YOUR OBJECTIVE >>
Omit images. Retype all entries verbatim.

Extracted data entries:
□ □ □

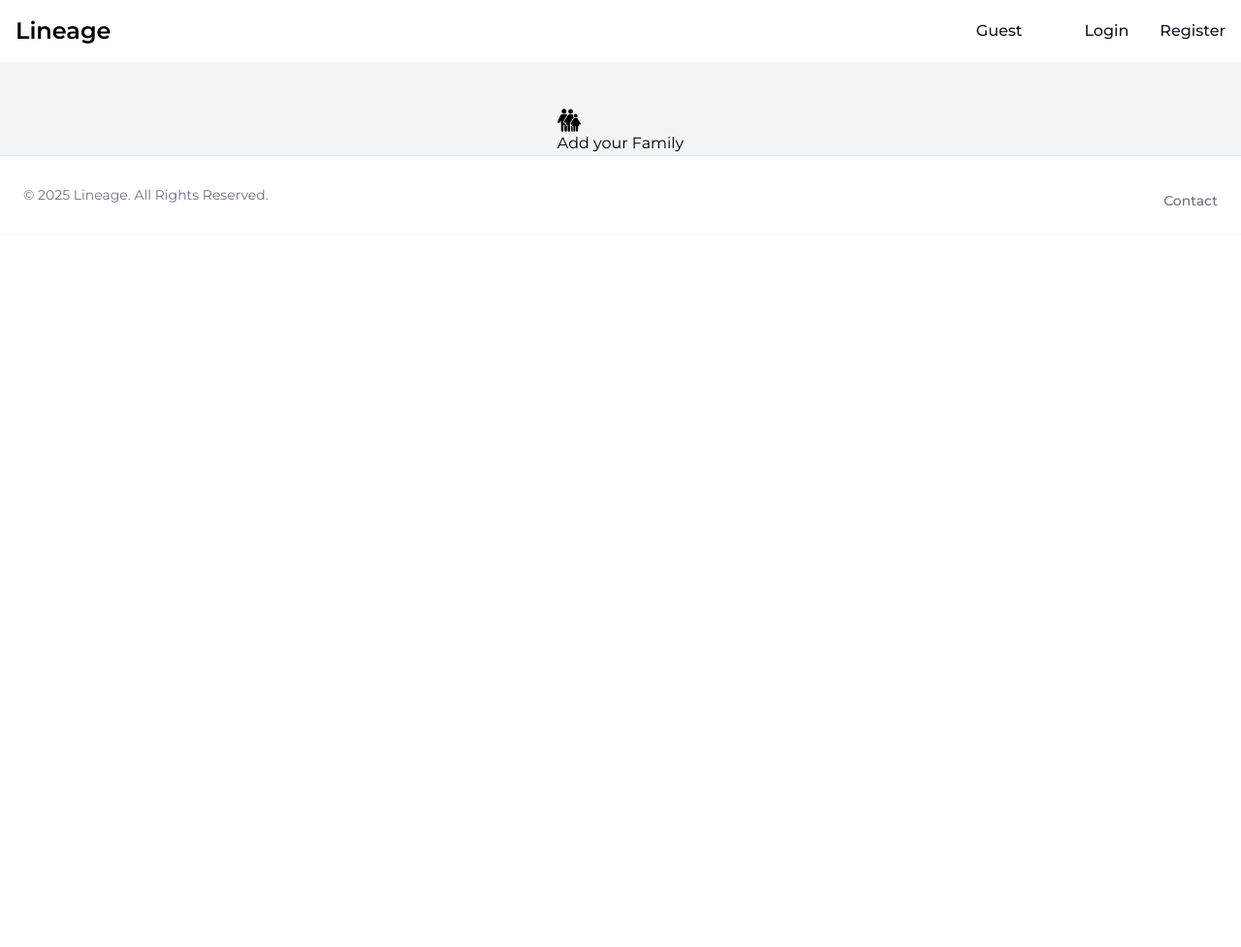
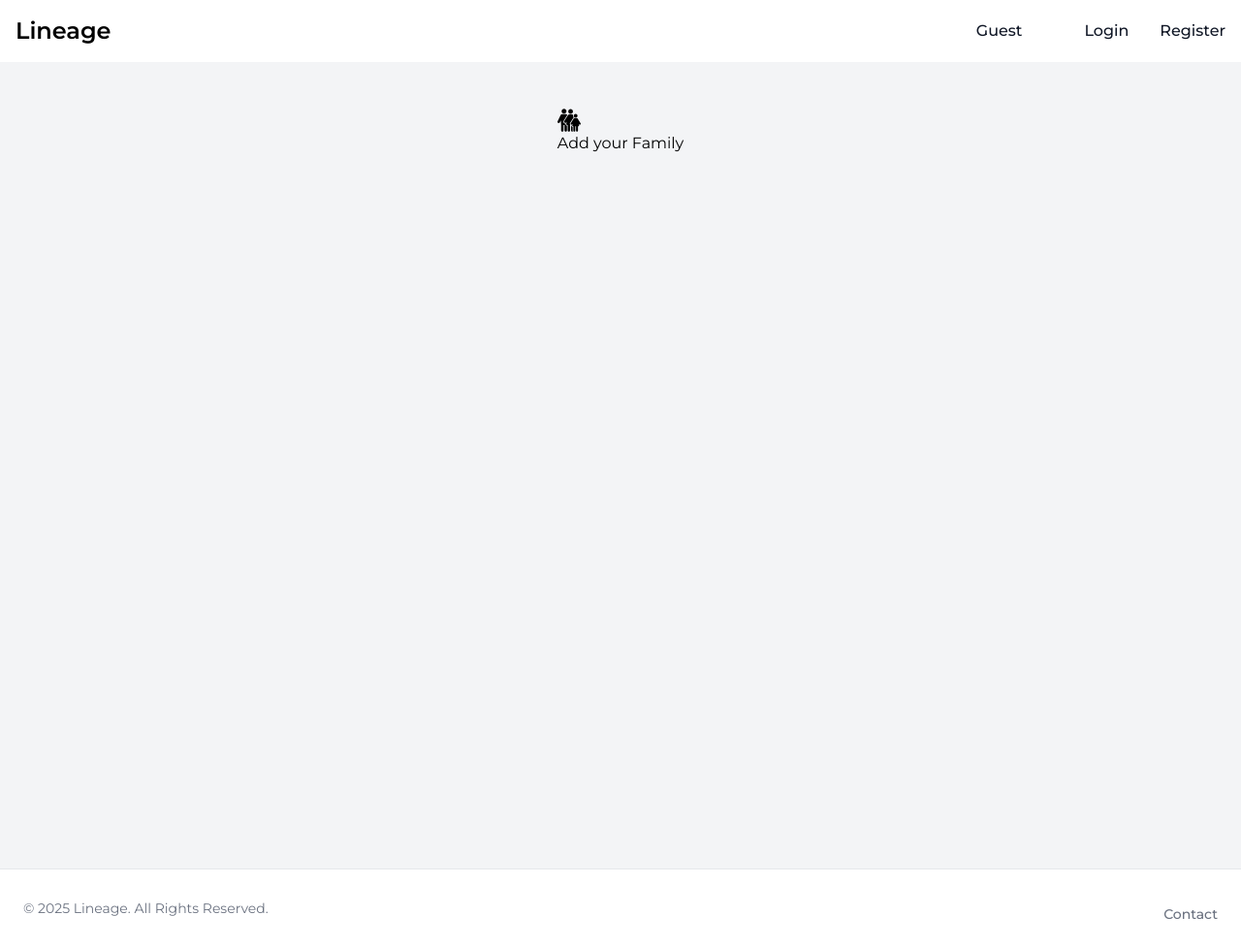
Before and after one commit to joekariuki3/lineage, a Flask app: page /family in a window 1280 px wide. Shown: the whole page at 97% size. Before the commit the page ends 212 px from the top, so only its background shows below. Run offline with Flask 3, Linux system fonts and the light colour scheme; some libraries are stand-ins or nearby versions.

Commit message:
the family tree display should be full height

```diff
--- a/templates/family.html
+++ b/templates/family.html
@@ -2,7 +2,7 @@
 
 {% block content %}
 
-
+<section class="h-screen">
   {% if families and families | length > 1 %}
   <div class="dropdown select-family mt-4">
     <h3 class="text-center">{{current_user.name}} you are managing {{families | length }} Families</h3>
@@ -170,4 +170,5 @@
   </div>
 
   {% endif %}
+</section>
 {% endblock %}
```
Lines whose indentation alone changed are shown as unchanged.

□ □ □

EXERCISE SOLUTION >>
Before and after one commit to joekariuki3/lineage, a Flask app: page /family in a window 1280 px wide. Shown: the whole page at 97% size. Before the commit the page ends 212 px from the top, so only its background shows below. Run offline with Flask 3, Linux system fonts and the light colour scheme; some libraries are stand-ins or nearby versions.

Commit message:
the family tree display should be full height

```diff
--- a/templates/family.html
+++ b/templates/family.html
@@ -2,7 +2,7 @@
 
 {% block content %}
 
-
+<section class="h-screen">
   {% if families and families | length > 1 %}
   <div class="dropdown select-family mt-4">
     <h3 class="text-center">{{current_user.name}} you are managing {{families | length }} Families</h3>
@@ -170,4 +170,5 @@
   </div>
 
   {% endif %}
+</section>
 {% endblock %}
```
Lines whose indentation alone changed are shown as unchanged.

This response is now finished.